Be assured that your thoughts and words comfort and sustain me, Toni. I long to sit in the sunshine with you, listening to the birds, but without the guns which now disturb their songs. The larks here seem forever hopeful. So shall I be.
It was snowing now, the wind whipping up a blizzard.
5:28. Two minutes to go. After a passing whisper, the tiny clinks of bayonets being fixed to rifles coalesced and tinkled down the line.
Monday, January 23, 2012
I was thrilled to receive this 5 star review from Writers’ Digest Magazine:
“In Elusive Dawn, author Gabriele Wills shows talent that is anything but elusive. Her skillfully crafted scenes populated by well drawn characters will pull readers into the story and not let go until the very last page. Although this is the second book in the series, it also works as a stand-alone. I appreciate some of the extras Ms. Wills incorporated into this book, including the map, the list of characters, and the “Author’s Notes” after the story ends. The author’s passion for this story shows through her powerful descriptions, emotional turning points, and bigger-than-life setting. The cover is attractive and simply elegant.
"With a story this awesome, I’m sure fans will be looking for more from Gabriele Wills…. The story is strong and has emotional arcs in all the right places. The most important thing Ms. Wills can do now is effectively market this book.”

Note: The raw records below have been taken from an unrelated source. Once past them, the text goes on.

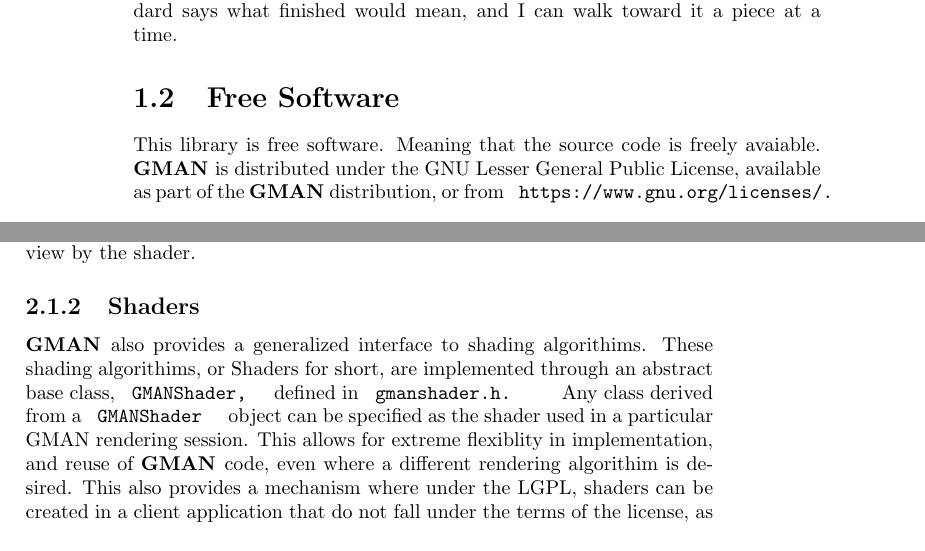
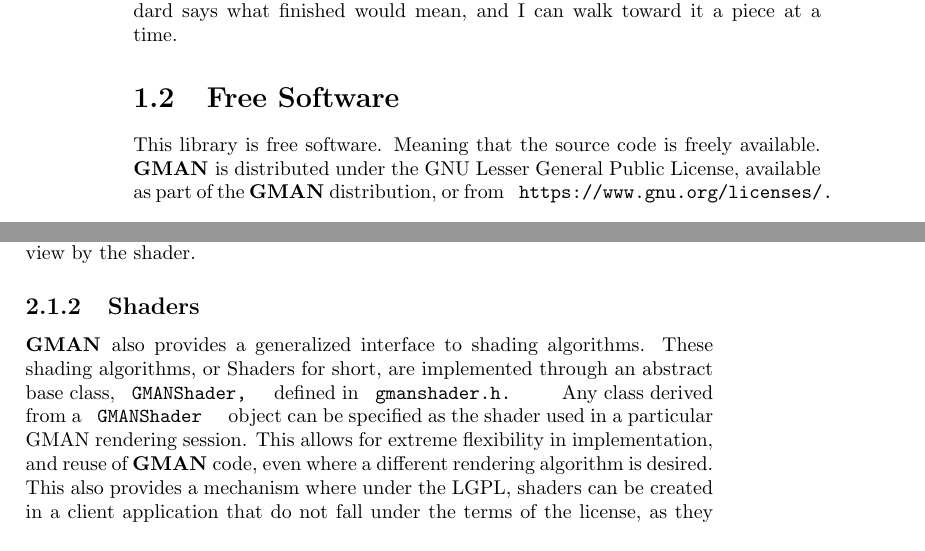
Before and after one commit to jac18281828/gman, a LaTeX book (doc/gmanual.tex): two parts of pages 6 and 7 of 8, joined at a grey line, cut so that both start at the same text. Compiled offline with pdfLaTeX.

Commit message:
docs(gman): fix the typos the LaTeX manual kept from 1999
algorithims four times, avaiable, flexiblity, perhap, LaTex and a DAte in
the file header. The earlier spelling pass read C comments and Markdown,
so LaTeX prose fell through its filter entirely.

Co-Authored-By: Claude Opus 5 <noreply@anthropic.com>

```diff
--- a/doc/gmanual.tex
+++ b/doc/gmanual.tex
@@ -83,7 +83,7 @@
 \section {Free Software}
 
 This library is free software.  Meaning that the source code is freely
-avaiable.  \gman is distributed under the GNU Lesser General Public
+available.  \gman is distributed under the GNU Lesser General Public
 License, available as part of the \gman distribution, or from \text{
 https://www.gnu.org/licenses/. }
 
@@ -121,13 +121,13 @@
 into the output view by the shader.
 
 \subsection{Shaders}
-\gman also provides a generalized interface to shading algorithims.
-These shading algorithims, or Shaders for short, are implemented
+\gman also provides a generalized interface to shading algorithms.
+These shading algorithms, or Shaders for short, are implemented
 through an abstract base class, \text { GMANShader, } defined in \text
 { gmanshader.h. }  Any class derived from a \text { GMANShader } object can
 be specified as the shader used in a particular GMAN rendering
-session.  This allows for extreme flexiblity in implementation, and
-reuse of \gman code, even where a different rendering algorithim is
+session.  This allows for extreme flexibility in implementation, and
+reuse of \gman code, even where a different rendering algorithm is
 desired.  This also provides a mechanism where under the LGPL, shaders
 can be created in a client application that do not fall under the
 terms of the license, as they need not be added to the \gman library,
```
Also changed, not shown: doc/gmanual.tex (8 more changed lines).
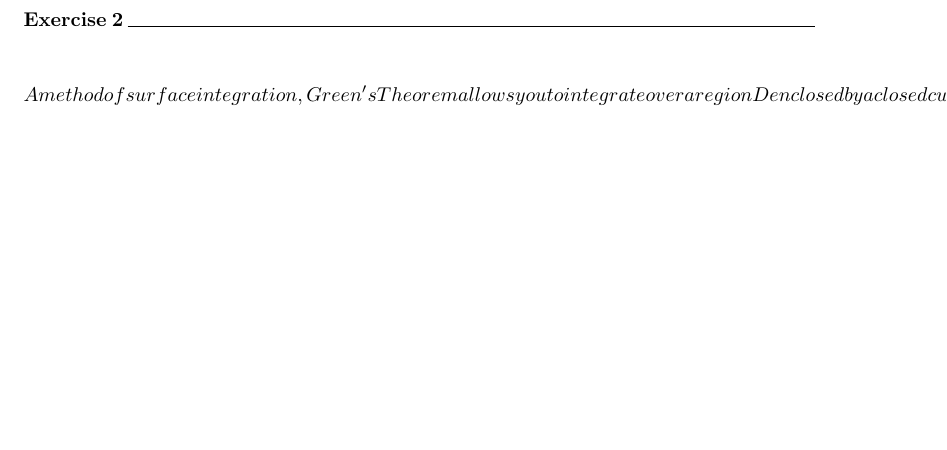
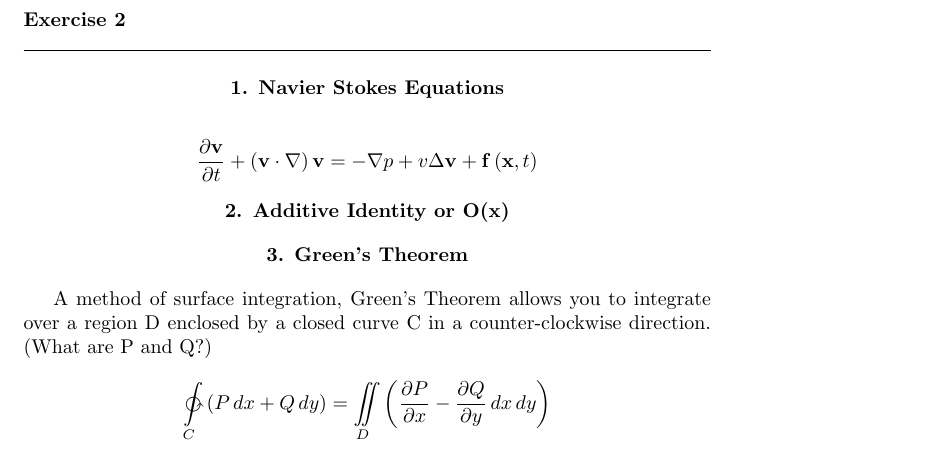
Before and after one commit to CameronFredrickson/Type-Setting-With-LaTeX, a LaTeX problem sheet (assignment2/assignment2.tex): part of page 2 of 2, cut so that both start at the same text, the shorter picture padded with empty space. Compiled offline with pdfLaTeX.

Commit message:
added Navier Stoke's equations

```diff
--- a/assignment2/assignment2.tex
+++ b/assignment2/assignment2.tex
@@ -43,14 +43,27 @@ Take $\mathbf{x, y} \in \mathbb{R}^n$. The inner product of $\mathbf{x}$ and $\m
 
 \newpage
 \noindent \textbf{Exercise 2}
+
 \noindent \rule{\textwidth}{.1mm}
-% 1. Navier Stokes Equation
 
-% 2. additive identity or 0(x)
+\begin{center}
+\textbf{1. Navier Stokes Equations}
+\end{center}
 
-% 3. Green's Theorem
 \begin{equation*}
-A method of surface integration, Green's Theorem allows you to integrate over a region D enclosed by a closed curve C in a counter-clockwise direction.
+\frac{\partial \mathbf{v}}{\partial t} + \left( \mathbf{v} \cdot \nabla \right) \mathbf{v} =  - \nabla p + v \Delta \mathbf{v} + \mathbf{f}\left( \mathbf{x}, t\right)
+\end{equation*}
+
+\begin{center}
+\textbf{2. Additive Identity or O(x)}
+\end{center}
+
+\begin{center}
+\textbf{3. Green's Theorem}
+\end{center}
+
+A method of surface integration, Green's Theorem allows you to integrate over a region D enclosed by a closed curve C in a counter-clockwise direction. (What are P and Q?)
+\begin{equation*}
 \ointctrclockwise\limits_C \left( P \, dx + Q \, dy \right) = \iint\limits_D \left( \frac{\partial P}{\partial x} - \frac{\partial Q}{\partial y} \, dx \, dy \right)
 \end{equation*}
 \end{document}
```
Also changed, not shown: assignment2/assignment2.pdf.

Which is harder than researching and writing! So marketing has been put aside until Book 3 in the series is finished.